Records for the exercise -
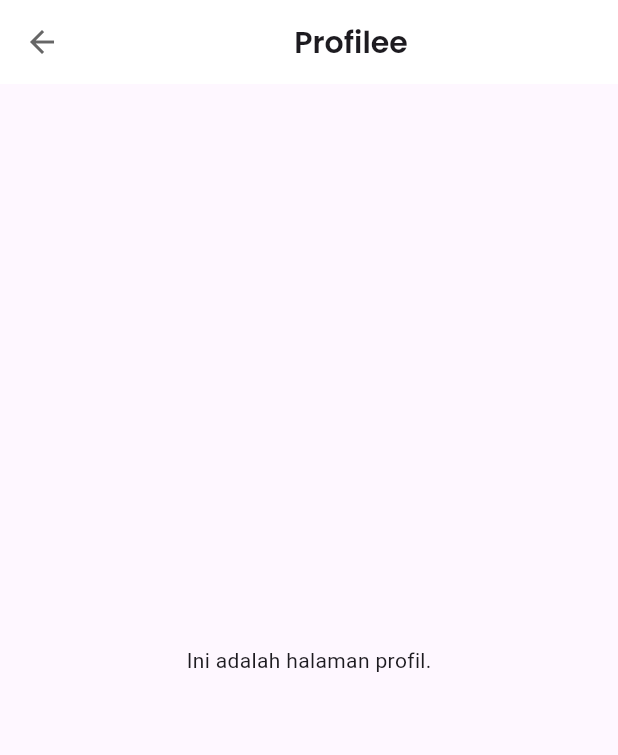
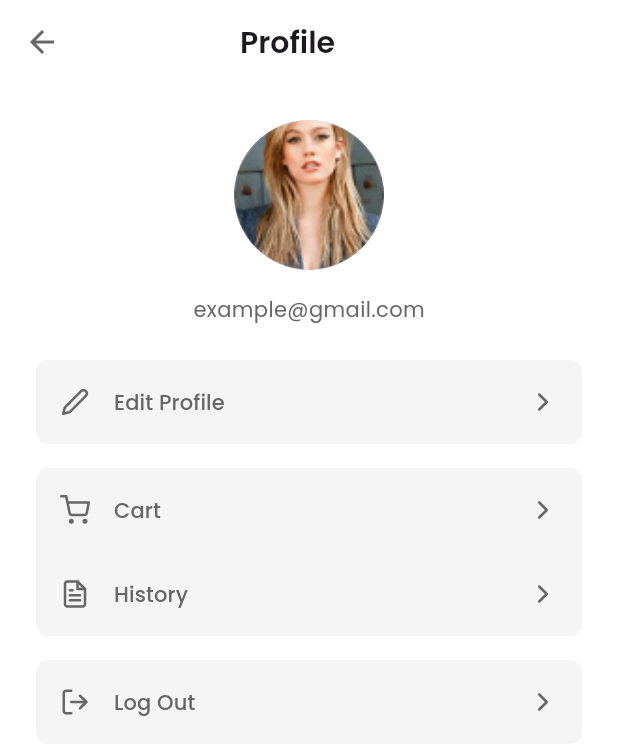
Before and after one commit to DeoFaradyS/Tugas-Besar-Mobile, a Flutter app: the ProfilePage screen opened by its route, on a phone screen of 412 x 824 dp. Shown: the top 755 px of the screen. Run offline on Flutter 3.47's test engine with Material 3 defaults, Android fonts, the phone set to English and light mode, and no system bars; our stand-ins replace flutter_svg.

Commit message:
feat: ✨ Update dependencies and add new SVG icons; modify navigation and styles

```diff
--- a/echo/lib/main.dart
+++ b/echo/lib/main.dart
@@ -19,7 +19,7 @@ class MyApp extends StatelessWidget {
   @override
   Widget build(BuildContext context) {
     return MaterialApp(
-      home: SplashScreen(),
+      home: const SplashScreen(),
       debugShowCheckedModeBanner: false,
 
       // --- Routing ---
--- a/echo/lib/pages/profile_page.dart
+++ b/echo/lib/pages/profile_page.dart
@@ -1,5 +1,6 @@
+import 'package:flutter/material.dart';
+import 'package:flutter_svg/flutter_svg.dart';
 import 'package:echo/source/styles.dart';
-import 'package:flutter/material.dart';
 
 class ProfilePage extends StatelessWidget {
   const ProfilePage({super.key});
@@ -7,53 +8,180 @@ class ProfilePage extends StatelessWidget {
   @override
   Widget build(BuildContext context) {
     return Scaffold(
-      appBar: CustomAppBar(title: 'Profilee'),
-      body: Center(
-        child: Text('Ini adalah halaman profil.'),
+      backgroundColor: AppColors.backgroundLight,
+
+      // --- App Bar ---
+      appBar: AppBar(
+        backgroundColor: AppColors.backgroundLight,
+        title: const Row(
+          children: [
+            SizedBox(width: 88),
+            Text(
+              'Profile',
+              style: AppTypography.heading3Semibold,
+            ),
+          ],
+        ),
+        leading: IconButton(
+          icon: const Icon(Icons.arrow_back, color: AppColors.textGrayDark),
+          onPressed: () => Navigator.pop(context),
+        ),
+        elevation: 0,
+      ),
+
+      // --- Body ---
+      body: SafeArea(
+        child: ListView(
+          padding: const EdgeInsets.symmetric(horizontal: 24, vertical: 24),
+          children: const [
+            ProfileSection(),
+            SizedBox(height: 24),
+            MenuSection(),
+          ],
+        ),
       ),
     );
   }
 }
 
-class CustomAppBar extends StatelessWidget implements PreferredSizeWidget {
-  final String title;
-
-  CustomAppBar({required this.title});
+// --- Profile Section ---
+class ProfileSection extends StatelessWidget {
+  const ProfileSection({super.key});
 
   @override
   Widget build(BuildContext context) {
-    return AppBar(
-      backgroundColor: AppColors.backgroundLight,
-      title: _buildTitle(),
-      leading: _buildLeadingIcon(context),
-      elevation: 0,
+    return Column(
+      children: [
+        _buildProfilePicture(),
+        const SizedBox(height: 16),
+        _buildText(),
+      ],
     );
   }
 
-  Widget _buildTitle() {
-    return Center(
-      child: Text(
-        title,
-        style: AppTypography.heading3Semibold
+  // --- Profile Picture ---
+  Widget _buildProfilePicture() {
+    return const CircleAvatar(
+      radius: 50,
+      backgroundImage: AssetImage("assets/images/profile.png"),
+    );
+  }
+
+  // --- Text ---
+  Widget _buildText() {
+    return Text(
+      "example@gmail.com",
+      style: AppTypography.bodyRegular.copyWith(
+        color: AppColors.textGrayDark,
+      ),
+    );
+  }
+}
+
+// --- Menu Section ---
+class MenuSection extends StatelessWidget {
+  const MenuSection({super.key});
+
+  @override
+  Widget build(BuildContext context) {
+    return Column(
+      children: [
+        _buildActionButton("Edit Profile", "assets/icons/edit.svg", () {}),
+        const SizedBox(height: 16),
+        Container(
+          decoration: BoxDecoration(
+            color: AppColors.backgroundColorGrayLight,
+            borderRadius: BorderRadius.circular(8.0),
+          ),
+          child: Column(
+            children: [
+              _buildActionButton("Cart", "assets/icons/cart.svg", () {}),
+              _buildActionButton("History", "assets/icons/history.svg", () {}),
+            ],
+          ),
+        ),
+        const SizedBox(height: 16),
+        _buildActionButton("Log Out", "assets/icons/logout.svg", () {}),
+      ],
+    );
+  }
+
+  // --- Action Button ---
+  Widget _buildActionButton(text, path, onPressed) {
+    return SizedBox(
+      width: double.infinity,
+      height: 56,
+      child: ElevatedButton(
+        style: _buttonStyle(),
+        onPressed: () {},
+        child: Row(
+          mainAxisAlignment: MainAxisAlignment.spaceBetween,
+          children: [
+            _buildLeadingIconText(text, path),
+            _buildChevronIcon(),
+          ],
+        ),
       ),
     );
   }
 
-  Widget _buildLeadingIcon(BuildContext context) {
-    return Container(
-      child: IconButton(
-        icon: Icon(
-          Icons.arrow_back,
-          color: AppColors.textGrayDark
-        ),
-        padding: EdgeInsets.zero,
-        onPressed: () {
-          Navigator.pop(context);
-        },
+  // --- Leading Icon Text ---
+  Widget _buildLeadingIconText(text, path) {
+    return Row(
+      children: [
+        _buildIconButton(path),
+        const SizedBox(width: 16),
+        _buildLabelButton(text),
+      ],
+    );
+  }
+
+  // --- Icon Button ---
+  Widget _buildIconButton(path) {
+    return SvgPicture.asset(
+      path,
+      height: 20,
+      colorFilter: const ColorFilter.mode(
+        AppColors.iconGrayDark,
+        BlendMode.srcIn,
       ),
     );
   }
 
-  @override
-  Size get preferredSize => Size.fromHeight(kToolbarHeight);
+  // --- Label Button ---
+  Widget _buildLabelButton(text) {
+    return Text(
+      text,
+      style: AppTypography.bodyMedium.copyWith(
+        color: AppColors.textGrayDark,
+      ),
+    );
+  }
+
+  // --- Chevron Icon ---
+  Widget _buildChevronIcon() {
+    return SvgPicture.asset(
+      "assets/icons/chevron-right.svg",
+      height: 20,
+      colorFilter: const ColorFilter.mode(
+        AppColors.iconGrayDark,
+        BlendMode.srcIn,
+      ),
+    );
+  }
+
+  // --- Button Style ---
+  ButtonStyle _buttonStyle() {
+    return ElevatedButton.styleFrom(
+      backgroundColor: AppColors.backgroundColorGrayLight,
+      shape: RoundedRectangleBorder(
+        borderRadius: BorderRadius.circular(8.0),
+      ),
+      padding: const EdgeInsets.symmetric(
+        horizontal: 16.0,
+        vertical: 0,
+      ),
+      elevation: 0,
+    );
+  }
 }
--- a/echo/lib/pages/register_page.dart
+++ b/echo/lib/pages/register_page.dart
@@ -162,7 +162,7 @@ class _RegisterPageState extends State<RegisterPage> {
           text: "Login Now",
           onPressed: () {
             // Navigasi ke halaman login jika sudah punya akun
-            Navigator.pushReplacementNamed(context, '/login');
+            Navigator.pushReplacementNamed(context, '/profile');
           },
         ),
       ],
--- a/echo/lib/source/components.dart
+++ b/echo/lib/source/components.dart
@@ -141,7 +141,6 @@ class TertiaryButton extends StatelessWidget {
 
 // --- Text Field Form ---
 class CustomTextFormField extends StatelessWidget {
-
   final String hintText;
   final bool obscureText;
   final TextInputType keyboardType;
--- a/echo/lib/source/styles.dart
+++ b/echo/lib/source/styles.dart
@@ -30,6 +30,13 @@ class AppColors {
   static const Color borderColorGrayLight = gray100;
   static const Color borderColorGrayMedium = gray500;
   static const Color borderColorGrayDark = gray700;
+
+  // --- Icon Colors ---
+  static const Color iconLight = white;
+  static const Color iconDark = black;
+  static const Color iconGrayLight = gray500;
+  static const Color iconGrayMedium = gray500;
+  static const Color iconGrayDark = gray700;
 }
 
 class AppTypography {
--- a/echo/pubspec.yaml
+++ b/echo/pubspec.yaml
@@ -19,7 +19,7 @@ dev_dependencies:
   flutter_launcher_icons: ^0.14.2
 
   flutter_lints: ^4.0.0
-  flutter_svg: ^2.0.16
+  flutter_svg: ^2.0.7
   flutter_test:
     sdk: flutter
 
```
Also changed, not shown: echo/assets/icons/cart.svg (added), echo/assets/icons/chevron-right.svg (added), echo/assets/icons/edit.svg (added), echo/assets/icons/history.svg (added), echo/assets/icons/logout.svg (added), echo/assets/images/profile.png (added), echo/pubspec.lock.
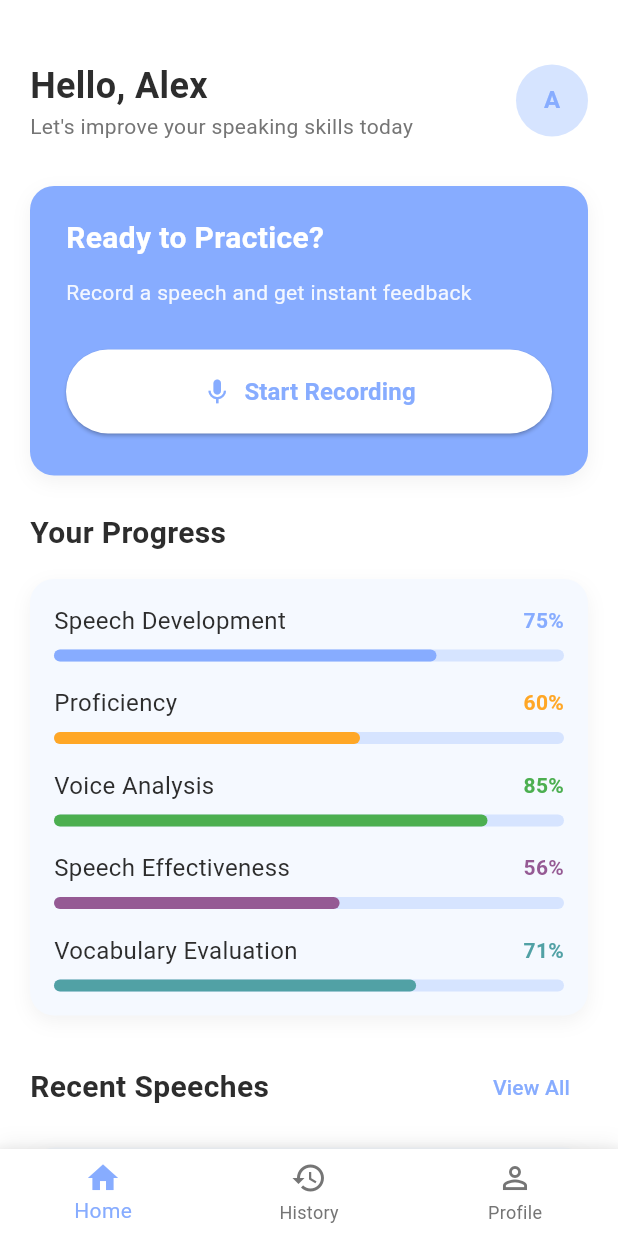
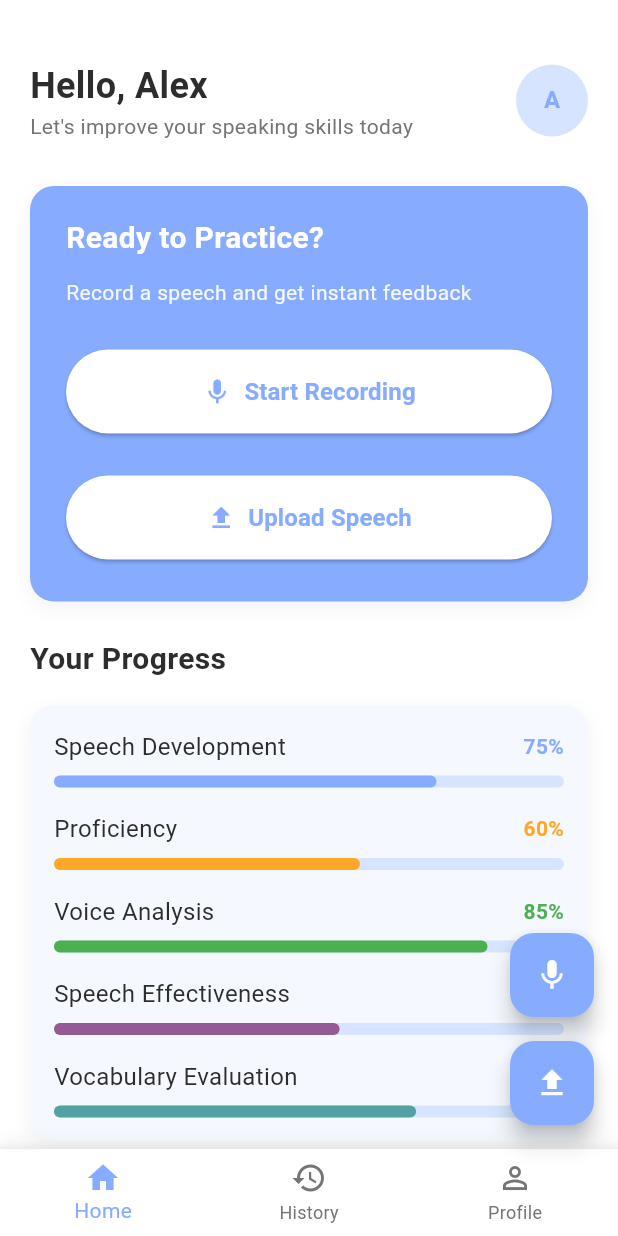
Before and after one commit to naela-girsy-projects/Project-VocalLabs, a Flutter app: the screen it shows after launch, after a tap on "Login", on a phone screen of 412 x 824 dp. Run offline on Flutter 3.47's test engine with Material 3 defaults, Android fonts, the light colour scheme and no system bars; our stand-ins replace fl_chart, image_picker; network calls fail; Roboto replaces fonts that are missing (Poppins).

Commit message:
Made the voice record upload option and created the upload confirmation screen

```diff
--- a/Client/lib/main.dart
+++ b/Client/lib/main.dart
@@ -25,6 +25,7 @@ import 'package:vocallabs_flutter_app/screens/tutorial_help_screen.dart';
 import 'package:vocallabs_flutter_app/screens/search_screen.dart';
 import 'package:vocallabs_flutter_app/screens/account_settings_screen.dart';
 import 'package:vocallabs_flutter_app/screens/payment_gateway_screen.dart';
+import 'package:vocallabs_flutter_app/screens/upload_confirmation_screen.dart'; // Add this import
 
 void main() {
   runApp(const MyApp());
@@ -104,9 +105,10 @@ class MyApp extends StatelessWidget {
         '/notifications': (context) => const NotificationCenterScreen(),
         '/tutorial': (context) => const TutorialHelpScreen(),
         '/search': (context) => const SearchScreen(),
-        '/account':
-            (context) => const AccountSettingsScreen(), // Add this route
+        '/account': (context) => const AccountSettingsScreen(),
         '/payment': (context) => const PaymentGatewayScreen(),
+        '/upload_confirmation':
+            (context) => const UploadConfirmationScreen(), // Add this route
       },
     );
   }
--- a/Client/lib/screens/about_screen.dart
+++ b/Client/lib/screens/about_screen.dart
@@ -171,6 +171,7 @@ class AboutScreen extends StatelessWidget {
       ),
     );
   }
+
   Widget _buildFeatureItem({
     required IconData icon,
     required String title,
--- a/Client/lib/screens/home_screen.dart
+++ b/Client/lib/screens/home_screen.dart
@@ -66,6 +66,30 @@ class _HomeScreenState extends State<HomeScreen> {
           ],
         ),
       ),
+      floatingActionButton:
+          _selectedIndex == 0
+              ? Column(
+                mainAxisAlignment: MainAxisAlignment.end,
+                children: [
+                  FloatingActionButton(
+                    onPressed: () {
+                      Navigator.pushNamed(context, '/analysis');
+                    },
+                    backgroundColor: AppColors.primaryBlue,
+                    child: const Icon(Icons.mic),
+                  ),
+                  const SizedBox(height: 16),
+                  FloatingActionButton(
+                    onPressed: () {
+                      Navigator.pushNamed(context, '/upload_confirmation');
+                    },
+                    backgroundColor: AppColors.primaryBlue,
+                    child: const Icon(Icons.upload),
+                  ),
+                ],
+              )
+              : null,
+      floatingActionButtonLocation: FloatingActionButtonLocation.endFloat,
     );
   }
 }
@@ -141,6 +165,16 @@ class _DashboardTab extends StatelessWidget {
                       icon: Icons.mic,
                       onPressed: () {
                         Navigator.pushNamed(context, '/analysis');
+                      },
+                    ),
+                    const SizedBox(height: 12),
+                    CustomButton(
+                      text: 'Upload Speech',
+                      backgroundColor: Colors.white,
+                      textColor: AppColors.primaryBlue,
+                      icon: Icons.upload,
+                      onPressed: () {
+                        Navigator.pushNamed(context, '/upload_confirmation');
                       },
                     ),
                   ],
@@ -326,6 +360,7 @@ class _DashboardTab extends StatelessWidget {
   }
 }
 
+// Add placeholder widgets for other tabs
 class _HistoryTab extends StatelessWidget {
   const _HistoryTab();
 
```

Your task - Copy each line of the records that has "import" in it.

Task response -
+import 'package:flutter/material.dart';
+import 'package:flutter_svg/flutter_svg.dart';
 import 'package:echo/source/styles.dart';
-import 'package:flutter/material.dart';
@@ -25,6 +25,7 @@ import 'package:vocallabs_flutter_app/screens/tutorial_help_screen.dart';
 import 'package:vocallabs_flutter_app/screens/search_screen.dart';
 import 'package:vocallabs_flutter_app/screens/account_settings_screen.dart';
 import 'package:vocallabs_flutter_app/screens/payment_gateway_screen.dart';
+import 'package:vocallabs_flutter_app/screens/upload_confirmation_screen.dart'; // Add this import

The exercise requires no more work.